Investigations of the presence of waders on the shores made during the acute phase of the war showed a reduction by almost 100%, and oil had contaminated most of the birds found. About 100,000 waders were killed directly or indirectly by the oil spill. Approximately 50 dugongs and several times as many dolphins were found dead on the beaches of Saudi Arabia after that spill.
Investigations of the populations of marine turtles showed that green turtles nested at average rates and with a hatching success similar to the figures for the years previous to the spill. For hawksbills the number of nests was normal, but the hatching rate was much lower than usual.
After the Gulf War was over, a massive clean-up was embarked on. Some of the oil was recovered, some were washed ashore, mainly in Saudi Arabia, and some evaporated. A long-term study monitored 22 separate locations in a Saudi Marine Wildlife Sanctuary: by 2007 six locations had returned to their previous state, two had not improved at all, and the remainder were still affected by various degrees of pollution. So, 16 years after the war, the area was far from fully recovered.
- The Environmental Impacts of the Gulf War 1991; by Olof Lindén, Arne Jernelöv, Johanna Egerup; International Institute for Applied Systems Analysis, Austria

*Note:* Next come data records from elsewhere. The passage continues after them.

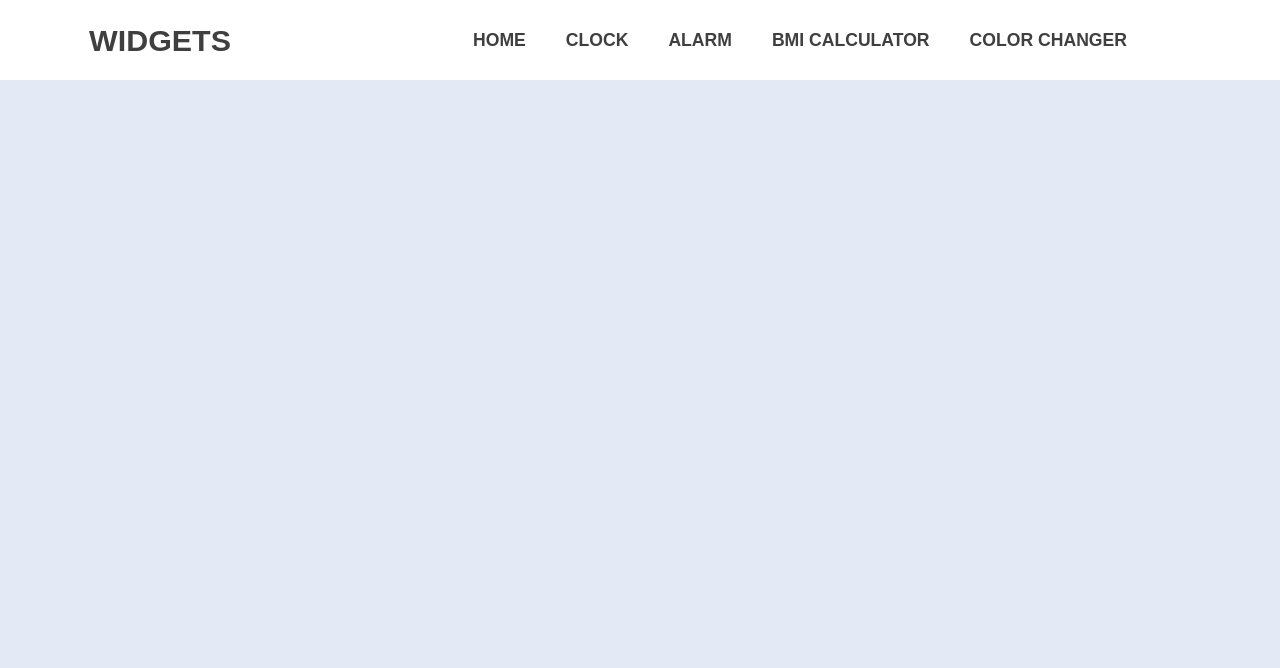
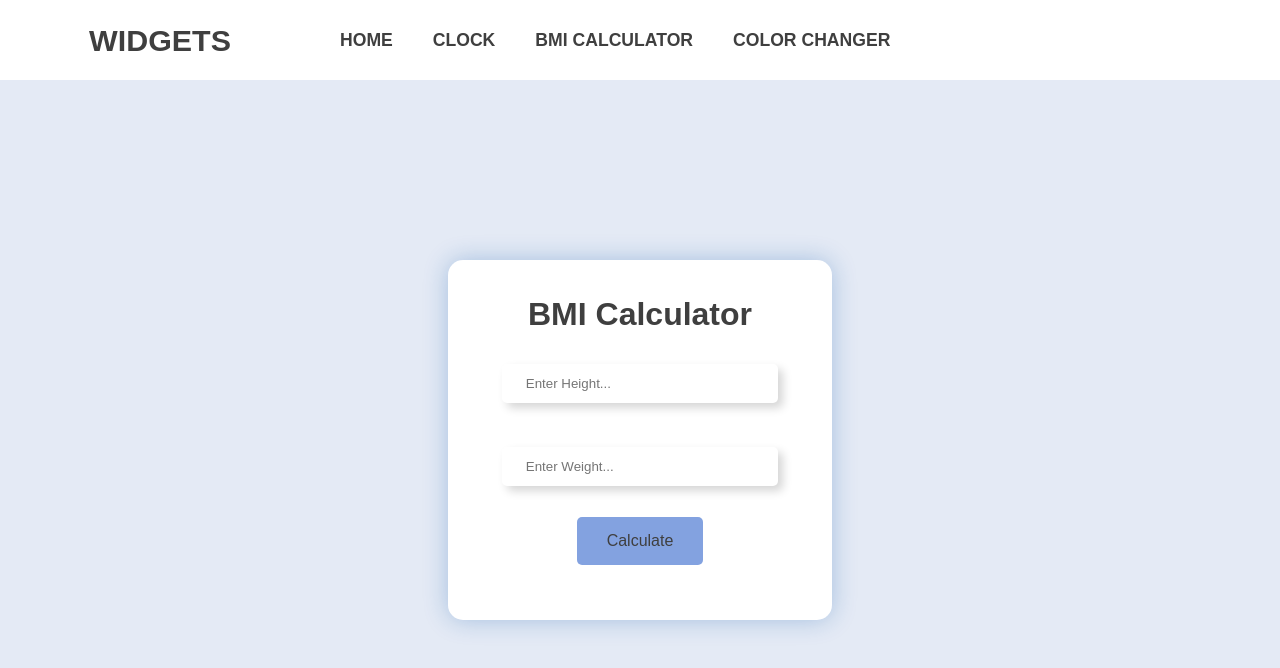
Before and after one commit to theritiktiwari/React-Projects-List, a React (Create React App) app: page /bmi in a window 1280 px wide. Shown: the top 668 px of the page. Built offline with nearby package versions, Linux system fonts and the light colour scheme.

Commit message:
Removed Alarm

```diff
--- a/src/App.js
+++ b/src/App.js
@@ -1,10 +1,11 @@
-import './App.css';
+// import './App.css';
 import React from "react";
 import { BrowserRouter as Router, Switch, Route } from "react-router-dom";
 import { Header } from "./widget/Header";
 import { Footer } from "./widget/Footer";
 import { Content } from "./widget/Content";
 import { Alarm } from './widget/Alarm';
+import { BMICalculator } from './widget/BMICalculator';
 
 function App() {
   return (
@@ -22,8 +23,13 @@ function App() {
             )
           }}>
           </Route>
-          <Route exact path="/alarm">
+
+          {/* <Route exact path="/alarm">
             <Alarm />
+          </Route> */}
+
+          <Route exact path="/bmi">
+            <BMICalculator />
           </Route>
         </Switch>
 
--- a/src/widget/Alarm.js
+++ b/src/widget/Alarm.js
@@ -4,6 +4,9 @@ import $ from 'jquery';
 
 export const Alarm = () => {
 
+    let changeText = (props) => {
+
+    }
     // function to show the clock
     let timeOfDay = '';
     function clock(){
@@ -27,7 +30,8 @@ export const Alarm = () => {
 
         // String to make time correct time format
         let currentTimeStr = `${currentHours} : ${currentMinutes} : ${currentSeconds} ${timeOfDay}`;
-        document.getElementById('clock').innerHTML = currentTimeStr;
+        // document.getElementById('clock').innerHTML = currentTimeStr;
+
     }
 
     // Adding 0 and contraints to 24 hours
@@ -145,9 +149,9 @@ export const Alarm = () => {
                         </div>
                         <button type="submit" id="btn" className="btn btn-block btn-primary my-3">Set Alarm</button>
                     </form>
-                </div>
+                {/* </div>
 
-                <div className="container my-5 text-center">
+                <div className="container my-5 text-center"> */}
                     <div className="row">
                         <div className="col-md-6 mx-auto text-center">
                             <h2>Clock</h2>
--- /dev/null
+++ b/src/widget/BMICalculator.js
@@ -0,0 +1,46 @@
+import React from 'react';
+import './css/BMICalculator.css';
+
+export const BMICalculator = () => {
+
+    let formSubmit = (e) => {
+        e.preventDefault();
+        let height = parseInt(document.getElementById('height').value);
+        let weight = parseInt(document.getElementById('weight').value);
+        let result = document.getElementById('result');
+
+        result.style.display = 'block';
+
+        if ((height === '') || (height < 0) || (isNaN(height)) ) {
+            result.innerHTML = `${height} is Invalid Height <br/> Please provide valid Height`;
+        } else if ((weight === '') || (weight < 0) || (isNaN(weight)) ) {
+            result.innerHTML = `${weight} is Invalid Weight <br/> Please provide valid Weight`;
+        } else {
+            let bmi = (weight / ((height * height) / 10000)).toFixed(2);
+            if (bmi < 18.6) {
+                result.innerHTML = `BMI = ${bmi} <br/> This is Under Weight`;
+            } else if (bmi > 24.9){
+                result.innerHTML = `BMI = ${bmi} <br/> This is Over Weight`;
+            } else if(bmi > 18.6 && bmi < 24.9){
+                result.innerHTML = `BMI = ${bmi} <br/> This is Normal Weight`;
+            }
+        }
+}
+
+    return (
+        <section>
+            <div class="container">
+                <h2>BMI Calculator</h2>
+                <form class="form" onSubmit={formSubmit}>
+                    <input type="text" class="input" name="height" id="height" placeholder="Enter Height..." />
+
+                    <input type="text" class="input" name="weight" id="weight" placeholder="Enter Weight..." />
+
+                    <button type="submit" class="btn">Calculate</button>
+
+                    <div id="result"></div>
+                </form>
+            </div>
+        </section>
+    )
+}
--- a/src/widget/Footer.js
+++ b/src/widget/Footer.js
@@ -1,5 +1,6 @@
 import React from 'react';
 import './css/Footer.css';
+import '../theme.css';
 
 export const Footer = () => {
     return (
--- a/src/widget/Header.js
+++ b/src/widget/Header.js
@@ -13,7 +13,7 @@ export const Header = () => {
                 <ul className="nav-list">
                     <li><Link to="/">Home</Link></li>
                     <li><Link to="/clock">Clock</Link></li>
-                    <li><Link to="/alarm">Alarm</Link></li>
+                    {/* <li><Link to="/alarm">Alarm</Link></li> */}
                     <li><Link to="/bmi">BMI Calculator</Link></li>
                     <li><Link to="/colorChanger">Color Changer</Link></li>
                 </ul>
--- a/src/widget/content.js
+++ b/src/widget/content.js
@@ -1,5 +1,4 @@
 import React from 'react';
-import '../theme.css';
 import './css/Content.css';
 
 export const Content = () => {
@@ -16,17 +15,17 @@ export const Content = () => {
                     </div>
                 </a>
 
-                <a href="/alarm">
+                {/* <a href="/alarm">
                     <div className="box">
-                        <img src="https://source.unsplash.com/160x90/?nature,water" alt="Image" />
+                        <img src="https://source.unsplash.com/160x90/?nature,water" alt="Alarm" id="alarm"/>
                         <h3>Alarm</h3>
                         <p>This is a digital alarm clock which take hour, minute and seconds (only within a day) as input and set alarm, made with HTML, CSS and JavaScript.</p>
                     </div>
-                </a>
+                </a> */}
 
                 <a href="/bmi">
                     <div className="box">
-                        <img src="https://source.unsplash.com/160x90/?nature,water" alt="Image" />
+                    <img src="https://source.unsplash.com/160x90/?nature,water" alt="BMI" id="BMI"/>
                         <h3>BMI Calculator</h3>
                         <p>This is a BMI Calculator which take height and weight as input and provide you BMI, made with HTML, CSS and JavaScript.</p>
                     </div>
--- a/src/widget/css/Alarm.css
+++ b/src/widget/css/Alarm.css
@@ -1,5 +1,5 @@
-.body{
+/* .body{
     width: 100%;
     height: 90vh;
     background-color: var(--bg-color);
-}
+} */
--- /dev/null
+++ b/src/widget/css/BMICalculator.css
@@ -0,0 +1,70 @@
+section{
+    width: 100vw;
+    height: 90vh;
+    display: flex;
+    justify-content: center;
+    align-items: center;
+}
+
+.container{
+    display: flex;
+    justify-content: center;
+    align-items: center;
+    flex-direction: column;
+    width: 30%;
+    height: 50%;
+    border-radius: 15px;
+    background-color: #FFF;
+    box-shadow: 0 0 25px 0 rgba(21, 92, 171, 0.3);
+}
+h2{
+    font-size: 2rem;
+}
+
+.container .form{
+    display: flex;
+    justify-content: space-evenly;
+    align-items: center;
+    flex-direction: column;
+    width: 80%;
+    height: 70%;
+}
+
+.input{
+    padding: 12px 24px;
+    margin: 12px 24px;
+    width: 90%;
+    border-radius: 5px;
+    outline: none;
+    border: none;
+    box-shadow:  5px 5px 10px #d6d6d6, -5px -5px 10px #ffffff;
+    transition: all .6s ease-in-out;
+}
+.input:focus{
+    box-shadow: inset 5px 5px 10px #d6d6d6, inset -5px -5px 10px #ffffff;
+}
+
+.btn{
+    padding: 15px 30px;
+    font-size: 1rem;
+    border-radius: 5px;
+    background-color: #83a2e0;
+    color: var(--primary-color);
+    border: none;
+    cursor: pointer;
+    transition: all .6s ease-in-out;
+}
+
+.btn:hover{
+    background-color: #9abcff;
+}
+
+#result{
+    display: none;
+    padding: 12px 24px;
+    margin: 12px 24px;
+    width: 90%;
+    border-radius: 5px;
+    text-align: center;
+    box-shadow: inset 28px 28px 74px #d6d6d6, inset -28px -28px 74px #ffffff;
+}
--- a/src/widget/css/Footer.css
+++ b/src/widget/css/Footer.css
@@ -26,7 +26,7 @@ footer{
 .outContainer h2::before{
     content: "";
     position: absolute;
-    top: 35px;
+    top: 40px;
     background-color: var(--bg-color);
     border-radius: 10px;
     height: 5px;
--- a/src/widget/css/Header.css
+++ b/src/widget/css/Header.css
@@ -27,7 +27,7 @@
     display: flex;
     width: 100%;
     height: 100%;
-    justify-content: center;
+    justify-content: flex-start;
     align-items: center;
 }
 
```
Also changed, not shown: src/widget/css/Content.css (line endings or trailing spaces), src/widget/images/bmi.png (added).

- Incident news of National Oceanic and Atmospheric Administration(NOAA)
- Devastating Disasters